Mr Keter appeared before the committee that is conducting a public hearing following a request by Garissa Township MP Aden Duale to inquiry into power purchase agreements between Kenya Power and IPPs, arguing the rates are inflated.
The expensive power purchase agreements are blamed for the poor performance by Kenya Power, which has debts to the tune of Sh7.6 billion.
He told the committee that the ministry had terminated two IPPs with the third expected to exit in September after their contracts expired.
Mr Keter said contracts for the three IPPs would not be renewed, adding that contracts for Mumias Sugar and Iberafrica Power had expired.
“For Tsavo Power, its contract comes to an end in September, and it will be renewed,” he told the committee chaired by Nakuru Town East MP David Gikaria.
President Uhuru Kenyatta in March appointed a task force to review PPAs signed between Kenya Power and all electricity generators to renegotiate energy prices and other terms downwards.
The team is chaired by boardroom veteran John Ngumi and will has 15 other members drawn from the private and public sectors.
“The taskforce will come up with an analysis on whether some IPPs can be terminated. If we terminate the PPAs now before the contracts expire, it will involve hefty. Therefore we will wait for the taskforce recommendations.
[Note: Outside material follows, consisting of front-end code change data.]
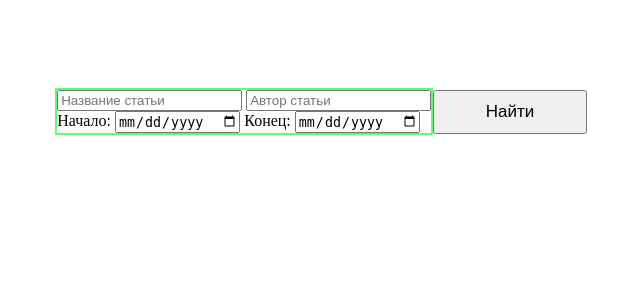
After one commit to bogdanpashtet/web_kursach, a PHP site: page /templates/search.html in a window 1280 px wide. The commit adds this page. Shown: the top 300 px of the page, without its empty margins (319-959 px from the left). Run offline with PHP 8.4, Linux system fonts and the light colour scheme.

Commit message:
first commit

```diff
--- a/category.php
+++ b/category.php
@@ -11,6 +11,8 @@ $title = $_GET['category'];
 
 include_once ("templates/header.html");
 
+include_once "templates/search.html";
+
 $link = new mysqli();
 require_once("templates/connection.php");
 
--- /dev/null
+++ b/styles/search_stylesheet.css
@@ -0,0 +1,26 @@
+#search {
+    margin: 5% 10% 0 10%;
+    display: flex;
+    flex-direction: row;
+    align-items: center;
+    justify-content: center;
+    padding: 2% 0 2% 0;
+}
+
+#fields {
+    border: #5bff75 2px solid;
+}
+
+.field {
+
+}
+
+#search_button {
+    font-size: 17px;
+    text-align: center;
+    padding: 10px 5% 10px 5%;
+}
+
+.dates {
+
+}
--- a/templates/header.html
+++ b/templates/header.html
@@ -5,7 +5,7 @@
   <meta charset="UTF-8">
   <meta name="viewport" content="width=device-width, initial-scale=1">
   <title><?= $title; ?></title>
-  <script src="/scripts/layout_script.js"></script>
+<!--  <script src="/scripts/layout_script.js"></script>-->
   <script src="https://cdn.ckeditor.com/4.18.0/standard/ckeditor.js"></script>
 </head>
 
--- a/templates/profile_template.html
+++ b/templates/profile_template.html
@@ -1,3 +1,5 @@
+<link rel="stylesheet" href="/styles/profile.css">
+
 <main class="main-content">
   <p>Пользователь: <?= $username; ?></p>
   <p class="logout"><a href="/logout.php">Выйти с профиля</a></p>
--- /dev/null
+++ b/templates/search.html
@@ -0,0 +1,19 @@
+<link rel="stylesheet" href="/styles/search_stylesheet.css">
+
+  <form method="get" id="search">
+    <div id="fields">
+      <input type="text" id="article_name" name="article_name" placeholder="Название статьи" width="50">
+
+      <input type="text" id="article_author" name="article_author" placeholder="Автор статьи">
+      <div class="dates">
+        Начало:
+        <input type="date" id="article_date_start" name="article_date_start" placeholder="Дата написания статьи">
+
+        Конец:
+        <input type="date" id="article_date_end" name="article_date_end" placeholder="Дата написания статьи">
+      </div>
+    </div>
+
+    <input id="search_button" type="submit" value="Найти">
+
+  </form>
```
Also changed, not shown: functions/output_articles_func.php (+5 -3 lines), styles/article_list_style.css (+9 -3 lines), README.md.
However, two PPAs have already been terminated after their contracts lapsed,” he told the committee.
He told MPs that the ministry had put on hold all transactions on pending PPAs following a moratorium to allow the taskforce come up with its findings.
Mr Keter, who appeared before the committee alongside principal secretary Joseph Njoroge said Kenya Power spent Sh24.67 billion to pay the IPPs for capacity charge in the year to June 2020.
“Capacity Charge is funds paid to the investors for provision of electricity capacity. That means the machine must be ready to be used. We are paying IPPs for holding capacity when demand is low,” Mr Njoroge said.
Mr Duale demanded to know whether the Sh24.67 billion of taxpayers’ cash was spent to offset loans for the IPPs.
“For investor to pay debt and access funds, the capacity charge is paid to facilitate the investor to be able to service the loan,” engineer Njoroge said.
He said payment of capacity charge is the practice globally on project finance. “Capacity Charge is used to service the loan,” he told the committee.